[Supplied records]
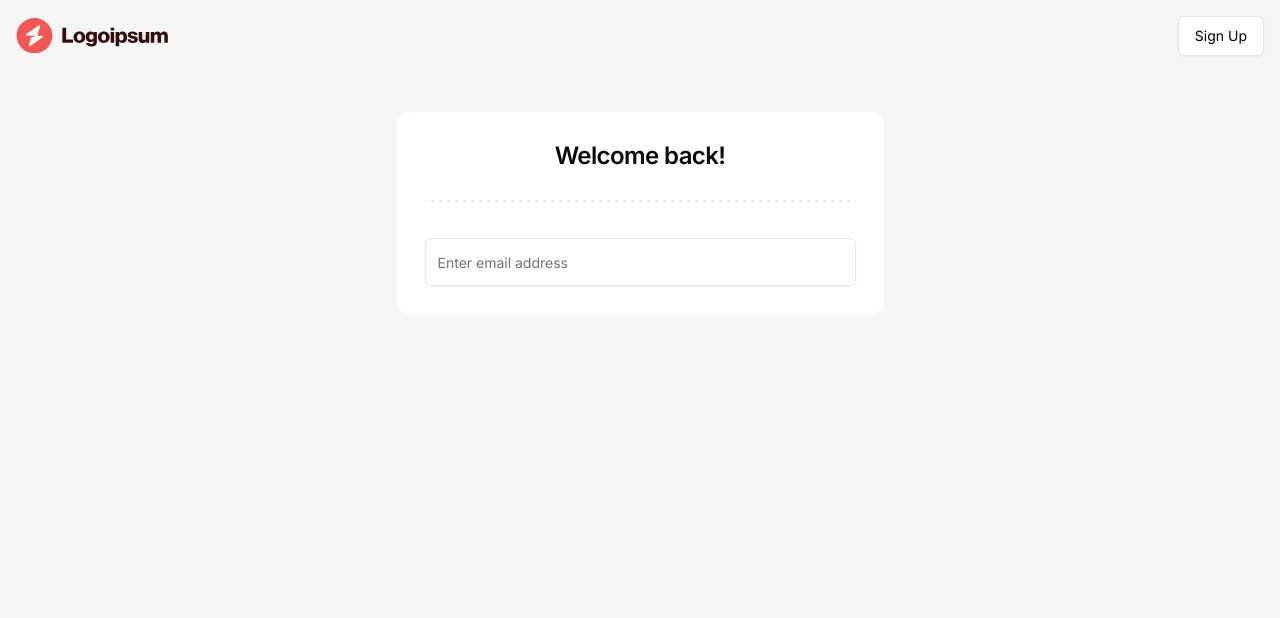
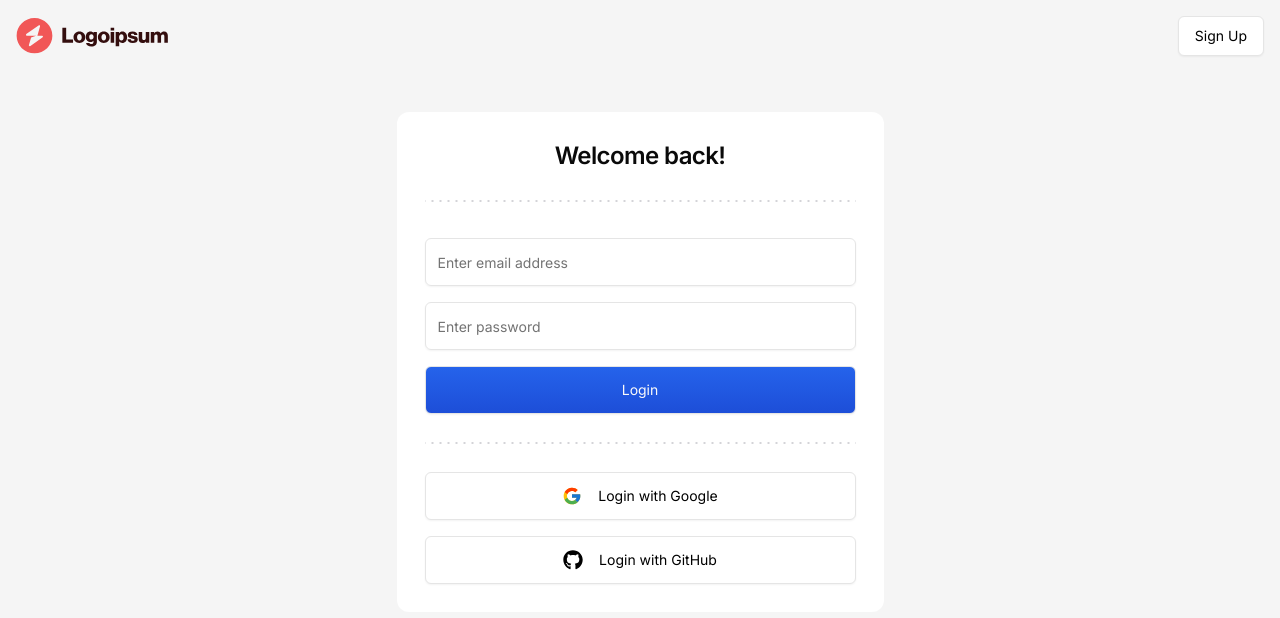
Before and after one commit to Kanishka2301/Jira-Clone, a Next.js app: page /sign-in in a window 1280 px wide. Shown: the top 618 px of the page. Built offline with nearby package versions, Linux system fonts and the light colour scheme.

Commit message:
initial commit

```diff
--- a/package.json
+++ b/package.json
@@ -32,6 +32,7 @@
     "react-day-picker": "^8.10.1",
     "react-dom": "^18",
     "react-hook-form": "^7.53.1",
+    "react-icons": "^5.3.0",
     "recharts": "^2.13.0",
     "sonner": "^1.5.0",
     "tailwind-merge": "^2.5.4",
--- a/src/features/auth/components/sign-in-card.tsx
+++ b/src/features/auth/components/sign-in-card.tsx
@@ -1,11 +1,10 @@
-import { useState } from "react";
+import { FcGoogle } from "react-icons/fc";
+import { FaGithub } from "react-icons/fa";
 import { DottedSeparator } from "@/components/dotted-separator";
+import { Button } from "@/components/ui/button";
 import { Card, CardContent, CardHeader, CardTitle } from "@/components/ui/card";
 import { Input } from "@/components/ui/input";
-
 export const SignInCard = () => {
-  const [email, setEmail] = useState("");
-
   return (
     <Card className="w-full h-full md:w-[487px] border-none shadow-none">
       <CardHeader className="flex items-center justify-center text-center p-7">
@@ -19,12 +18,48 @@
           <Input
             required
             type="email"
-            value={email}
-            onChange={(e) => setEmail(e.target.value)}
+            value={""}
+            onChange={() => {}}
             placeholder="Enter email address"
             disabled={false}
           />
+          <Input
+            required
+            type="password"
+            value={""}
+            onChange={() => {}}
+            placeholder="Enter password"
+            disabled={false}
+            min={8}
+            max={56}
+          />
+          <Button disabled={false} size="lg" className="w-full">
+            Login
+          </Button>
         </form>
+      </CardContent>
+      <div className="px-7">
+        <DottedSeparator />
+      </div>
+      <CardContent className="p-7 flex flex-col gap-y-4">
+        <Button
+          disabled={false}
+          variant="secondary"
+          size="lg"
+          className="w-full"
+        >
+          <FcGoogle className="mr-2 size-5" />
+          Login with Google
+        </Button>
+        <Button
+          disabled={false}
+          variant="secondary"
+          size="lg"
+          className="w-full"
+        >
+          <FaGithub className="mr-2 size-5" />
+          Login with GitHub
+        </Button>
       </CardContent>
     </Card>
   );
```
Also changed, not shown: 1 other file (tests, documents, lock files or other folders).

[About this exercise] What you return should match the records above word for word, minus the pictures.

[Worked solution]
Before and after one commit to Kanishka2301/Jira-Clone, a Next.js app: page /sign-in in a window 1280 px wide. Shown: the top 618 px of the page. Built offline with nearby package versions, Linux system fonts and the light colour scheme.

Commit message:
initial commit

```diff
--- a/package.json
+++ b/package.json
@@ -32,6 +32,7 @@
     "react-day-picker": "^8.10.1",
     "react-dom": "^18",
     "react-hook-form": "^7.53.1",
+    "react-icons": "^5.3.0",
     "recharts": "^2.13.0",
     "sonner": "^1.5.0",
     "tailwind-merge": "^2.5.4",
--- a/src/features/auth/components/sign-in-card.tsx
+++ b/src/features/auth/components/sign-in-card.tsx
@@ -1,11 +1,10 @@
-import { useState } from "react";
+import { FcGoogle } from "react-icons/fc";
+import { FaGithub } from "react-icons/fa";
 import { DottedSeparator } from "@/components/dotted-separator";
+import { Button } from "@/components/ui/button";
 import { Card, CardContent, CardHeader, CardTitle } from "@/components/ui/card";
 import { Input } from "@/components/ui/input";
-
 export const SignInCard = () => {
-  const [email, setEmail] = useState("");
-
   return (
     <Card className="w-full h-full md:w-[487px] border-none shadow-none">
       <CardHeader className="flex items-center justify-center text-center p-7">
@@ -19,12 +18,48 @@
           <Input
             required
             type="email"
-            value={email}
-            onChange={(e) => setEmail(e.target.value)}
+            value={""}
+            onChange={() => {}}
             placeholder="Enter email address"
             disabled={false}
           />
+          <Input
+            required
+            type="password"
+            value={""}
+            onChange={() => {}}
+            placeholder="Enter password"
+            disabled={false}
+            min={8}
+            max={56}
+          />
+          <Button disabled={false} size="lg" className="w-full">
+            Login
+          </Button>
         </form>
+      </CardContent>
+      <div className="px-7">
+        <DottedSeparator />
+      </div>
+      <CardContent className="p-7 flex flex-col gap-y-4">
+        <Button
+          disabled={false}
+          variant="secondary"
+          size="lg"
+          className="w-full"
+        >
+          <FcGoogle className="mr-2 size-5" />
+          Login with Google
+        </Button>
+        <Button
+          disabled={false}
+          variant="secondary"
+          size="lg"
+          className="w-full"
+        >
+          <FaGithub className="mr-2 size-5" />
+          Login with GitHub
+        </Button>
       </CardContent>
     </Card>
   );
```
Also changed, not shown: 1 other file (tests, documents, lock files or other folders).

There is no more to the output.